But now it's free to the general public!!
Well... not free. I mean, you still have to pay for it...
And why wouldn't you, with the likes of Neil Gaiman, Melissa Marr, Holly Black and Kelley Armstrong filling the pages!
Excuse me while I run around in circles in excitement that this book has finally been released. :D:D
For those people who may have been sleeping under a rock (or who are merely just not so excited about this bunch of authors as I seem to be), the novel drumming up this much excitement in me is Rags & Bones, a new anthology edited by Melissa Marr and Tim Pratt including a list of classic stories that have been revisioned and repackaged.
Let me pull out a line up for you:
Holly Black - Sheridan le Fanu wrote an early poem called Carmilla that is largely known for its lesbian vampire content. Oh, and it was originally written in the 19th century.
Neil Gaiman - After what Anne Rice did to the Sleeping Beauty fairytale in 1983-85, I can't wait to see what his magician of dark fantasy manages to put together.
Melissa Marr - I don't know much about Kate Chopin's The Awakening, which is what Melissa's own story in this anthology is based on, but I can't wait to find out!
Kelley Armstrong - W. W. Jacob's The Monkey's Paw sounds interesting.
Kami Garcia - I've read only a little from Kami before, but with the popularity that Once Upon a Time has shone on the character of Rumplestiltskin, I can't wait to see what this author has devised for us here.
Saladin Ahmed - This is an author I've heard absolutely nothing about before, but my love of Spenser's Faerie Queene won't allow me to let this revisioning go by unremarked.

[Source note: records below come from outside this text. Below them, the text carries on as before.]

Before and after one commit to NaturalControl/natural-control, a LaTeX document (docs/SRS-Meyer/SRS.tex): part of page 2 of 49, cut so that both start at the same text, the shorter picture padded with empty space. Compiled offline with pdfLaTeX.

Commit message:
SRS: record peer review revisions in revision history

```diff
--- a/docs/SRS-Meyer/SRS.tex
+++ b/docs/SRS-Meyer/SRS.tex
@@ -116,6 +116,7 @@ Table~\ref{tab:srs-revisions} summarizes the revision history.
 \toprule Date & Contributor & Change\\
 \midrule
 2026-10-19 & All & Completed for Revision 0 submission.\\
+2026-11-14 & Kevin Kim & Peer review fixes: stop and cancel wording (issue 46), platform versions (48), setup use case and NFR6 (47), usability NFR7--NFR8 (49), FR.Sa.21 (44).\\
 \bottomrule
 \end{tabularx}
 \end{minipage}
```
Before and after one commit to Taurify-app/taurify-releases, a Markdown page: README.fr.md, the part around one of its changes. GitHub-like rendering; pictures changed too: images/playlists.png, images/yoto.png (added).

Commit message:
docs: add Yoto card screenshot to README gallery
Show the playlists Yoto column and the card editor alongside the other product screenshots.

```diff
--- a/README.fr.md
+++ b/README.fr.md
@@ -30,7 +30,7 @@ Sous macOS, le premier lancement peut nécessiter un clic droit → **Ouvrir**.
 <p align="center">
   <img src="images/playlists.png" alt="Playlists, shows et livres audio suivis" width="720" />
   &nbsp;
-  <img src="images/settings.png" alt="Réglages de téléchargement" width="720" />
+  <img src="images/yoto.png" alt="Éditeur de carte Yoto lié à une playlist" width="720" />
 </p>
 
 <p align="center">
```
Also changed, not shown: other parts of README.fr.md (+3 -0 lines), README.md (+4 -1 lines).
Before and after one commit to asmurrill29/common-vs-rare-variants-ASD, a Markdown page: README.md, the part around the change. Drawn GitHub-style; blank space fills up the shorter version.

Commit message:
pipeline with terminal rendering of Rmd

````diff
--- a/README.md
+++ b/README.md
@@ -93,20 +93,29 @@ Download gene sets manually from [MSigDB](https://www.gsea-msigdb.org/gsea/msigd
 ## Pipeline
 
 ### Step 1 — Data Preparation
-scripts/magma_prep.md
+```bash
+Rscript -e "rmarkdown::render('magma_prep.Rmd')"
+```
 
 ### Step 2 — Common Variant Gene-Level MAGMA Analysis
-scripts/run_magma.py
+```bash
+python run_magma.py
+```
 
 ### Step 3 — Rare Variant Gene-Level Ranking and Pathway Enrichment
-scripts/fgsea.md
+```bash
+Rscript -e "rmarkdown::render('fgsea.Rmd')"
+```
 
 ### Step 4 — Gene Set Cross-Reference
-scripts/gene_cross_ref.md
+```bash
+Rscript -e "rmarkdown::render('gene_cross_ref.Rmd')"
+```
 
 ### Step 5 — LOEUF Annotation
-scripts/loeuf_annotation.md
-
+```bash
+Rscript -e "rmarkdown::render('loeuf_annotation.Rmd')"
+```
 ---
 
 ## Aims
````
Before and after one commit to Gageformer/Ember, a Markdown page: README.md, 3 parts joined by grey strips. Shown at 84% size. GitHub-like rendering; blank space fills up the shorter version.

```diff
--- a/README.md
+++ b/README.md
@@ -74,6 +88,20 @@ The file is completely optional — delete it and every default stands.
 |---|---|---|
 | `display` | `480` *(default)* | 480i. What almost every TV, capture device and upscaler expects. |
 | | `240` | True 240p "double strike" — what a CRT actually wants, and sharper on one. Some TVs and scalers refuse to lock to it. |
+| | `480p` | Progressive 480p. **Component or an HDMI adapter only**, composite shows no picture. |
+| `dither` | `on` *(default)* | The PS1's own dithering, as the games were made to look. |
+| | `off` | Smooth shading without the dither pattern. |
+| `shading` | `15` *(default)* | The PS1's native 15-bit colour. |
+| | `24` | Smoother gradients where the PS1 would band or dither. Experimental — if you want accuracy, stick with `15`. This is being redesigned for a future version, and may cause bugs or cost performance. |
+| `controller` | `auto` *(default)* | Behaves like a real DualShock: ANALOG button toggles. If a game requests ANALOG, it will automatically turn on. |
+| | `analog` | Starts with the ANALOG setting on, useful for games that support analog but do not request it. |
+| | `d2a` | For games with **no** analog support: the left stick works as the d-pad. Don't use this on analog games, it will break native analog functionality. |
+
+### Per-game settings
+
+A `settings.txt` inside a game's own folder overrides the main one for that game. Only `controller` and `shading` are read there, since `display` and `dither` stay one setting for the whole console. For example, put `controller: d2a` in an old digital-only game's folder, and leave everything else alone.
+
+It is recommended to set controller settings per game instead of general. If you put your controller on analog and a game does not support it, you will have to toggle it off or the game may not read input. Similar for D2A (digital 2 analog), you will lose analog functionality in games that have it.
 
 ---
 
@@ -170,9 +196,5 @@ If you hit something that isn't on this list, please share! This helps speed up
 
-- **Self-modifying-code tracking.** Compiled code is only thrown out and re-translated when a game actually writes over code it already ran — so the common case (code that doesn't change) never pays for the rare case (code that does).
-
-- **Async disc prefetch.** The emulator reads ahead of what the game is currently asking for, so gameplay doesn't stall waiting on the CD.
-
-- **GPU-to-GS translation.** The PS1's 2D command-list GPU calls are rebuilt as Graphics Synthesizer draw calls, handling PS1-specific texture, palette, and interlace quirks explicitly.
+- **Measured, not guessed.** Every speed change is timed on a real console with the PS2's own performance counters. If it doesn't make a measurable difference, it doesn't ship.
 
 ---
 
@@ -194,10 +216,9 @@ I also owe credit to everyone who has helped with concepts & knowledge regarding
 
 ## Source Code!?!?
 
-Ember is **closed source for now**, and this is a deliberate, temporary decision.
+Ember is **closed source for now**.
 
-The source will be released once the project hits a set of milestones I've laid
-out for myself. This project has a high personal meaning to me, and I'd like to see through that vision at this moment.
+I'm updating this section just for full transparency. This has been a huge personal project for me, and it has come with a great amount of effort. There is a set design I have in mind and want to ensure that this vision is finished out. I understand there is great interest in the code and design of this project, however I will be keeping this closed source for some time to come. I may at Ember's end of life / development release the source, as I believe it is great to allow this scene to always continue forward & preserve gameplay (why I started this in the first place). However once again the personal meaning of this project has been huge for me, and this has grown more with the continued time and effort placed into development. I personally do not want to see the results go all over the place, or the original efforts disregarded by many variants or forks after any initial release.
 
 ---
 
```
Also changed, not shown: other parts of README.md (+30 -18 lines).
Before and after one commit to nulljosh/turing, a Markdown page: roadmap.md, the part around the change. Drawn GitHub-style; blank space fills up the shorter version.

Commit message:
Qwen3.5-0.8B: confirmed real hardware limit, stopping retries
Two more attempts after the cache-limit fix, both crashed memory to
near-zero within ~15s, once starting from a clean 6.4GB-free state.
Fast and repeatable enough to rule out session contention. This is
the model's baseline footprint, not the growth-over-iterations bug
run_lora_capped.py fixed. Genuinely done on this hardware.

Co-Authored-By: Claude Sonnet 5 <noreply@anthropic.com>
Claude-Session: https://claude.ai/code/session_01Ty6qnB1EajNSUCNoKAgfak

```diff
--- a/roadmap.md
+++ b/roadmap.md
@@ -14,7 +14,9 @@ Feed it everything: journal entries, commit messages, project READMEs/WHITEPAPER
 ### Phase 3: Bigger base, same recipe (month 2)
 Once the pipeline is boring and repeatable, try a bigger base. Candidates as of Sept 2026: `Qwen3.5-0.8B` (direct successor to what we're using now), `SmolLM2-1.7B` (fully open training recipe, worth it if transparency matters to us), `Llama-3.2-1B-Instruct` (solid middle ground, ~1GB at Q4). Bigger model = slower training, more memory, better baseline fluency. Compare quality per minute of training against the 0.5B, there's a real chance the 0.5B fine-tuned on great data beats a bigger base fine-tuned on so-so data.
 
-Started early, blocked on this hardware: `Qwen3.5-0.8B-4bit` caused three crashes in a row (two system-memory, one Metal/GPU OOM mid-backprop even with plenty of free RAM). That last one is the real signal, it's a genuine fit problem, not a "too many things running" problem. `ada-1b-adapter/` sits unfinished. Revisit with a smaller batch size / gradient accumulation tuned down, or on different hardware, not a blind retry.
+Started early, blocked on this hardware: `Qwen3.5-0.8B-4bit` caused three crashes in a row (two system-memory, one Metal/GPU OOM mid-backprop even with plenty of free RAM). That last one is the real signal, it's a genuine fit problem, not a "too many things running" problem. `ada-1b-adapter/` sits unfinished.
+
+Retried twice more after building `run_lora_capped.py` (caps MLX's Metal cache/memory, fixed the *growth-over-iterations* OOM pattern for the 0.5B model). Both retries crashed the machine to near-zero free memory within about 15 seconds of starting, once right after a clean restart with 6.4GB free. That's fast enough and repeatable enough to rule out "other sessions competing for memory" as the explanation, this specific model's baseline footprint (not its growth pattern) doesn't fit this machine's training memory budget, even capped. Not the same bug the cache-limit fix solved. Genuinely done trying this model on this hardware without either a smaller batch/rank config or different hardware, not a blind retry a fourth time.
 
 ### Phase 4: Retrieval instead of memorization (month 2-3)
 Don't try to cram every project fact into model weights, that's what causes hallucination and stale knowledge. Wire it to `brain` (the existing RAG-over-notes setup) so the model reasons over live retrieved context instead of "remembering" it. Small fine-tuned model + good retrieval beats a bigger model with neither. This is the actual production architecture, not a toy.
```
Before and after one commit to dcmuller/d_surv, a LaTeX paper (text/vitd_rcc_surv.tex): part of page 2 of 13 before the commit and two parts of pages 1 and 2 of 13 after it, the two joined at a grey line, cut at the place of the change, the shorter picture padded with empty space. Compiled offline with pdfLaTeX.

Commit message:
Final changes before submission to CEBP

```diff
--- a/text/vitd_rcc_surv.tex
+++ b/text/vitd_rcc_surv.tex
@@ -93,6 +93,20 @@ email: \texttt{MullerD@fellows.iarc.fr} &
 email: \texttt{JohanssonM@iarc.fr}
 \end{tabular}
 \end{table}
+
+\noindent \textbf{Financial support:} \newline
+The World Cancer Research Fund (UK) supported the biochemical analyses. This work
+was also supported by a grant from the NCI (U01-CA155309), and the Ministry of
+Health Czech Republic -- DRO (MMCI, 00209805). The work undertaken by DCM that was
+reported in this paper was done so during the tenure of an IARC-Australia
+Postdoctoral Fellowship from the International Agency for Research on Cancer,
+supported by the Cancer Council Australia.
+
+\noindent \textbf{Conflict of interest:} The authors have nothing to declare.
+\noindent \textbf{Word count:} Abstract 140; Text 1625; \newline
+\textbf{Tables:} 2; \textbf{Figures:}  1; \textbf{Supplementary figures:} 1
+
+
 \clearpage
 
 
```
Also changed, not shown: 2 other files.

There are 12 stories in the anthology in all. Well worth it for both favourite authors and for those you've never heard of before.If you're still unsure, io9 has published an excerpt from Tim Pratt's retelling of Henry James' The Jolly Corner:
The Cold Corner
by Tim Pratt
I left home five years ago, and haven’t been back since— so why do I still think of it as home at all?
After almost a week spent driving across the country on I‑40 East, I cut north on Highway 202, and within an hour reached the outskirts of my hometown, Cold Corners. The only corners are in the endless rectangular fields of soybeans and tobacco, and with triple-digit heat and 90 percent humidity in summer, it’s hardly “cold,” so I don’t know where it got the name. (read more)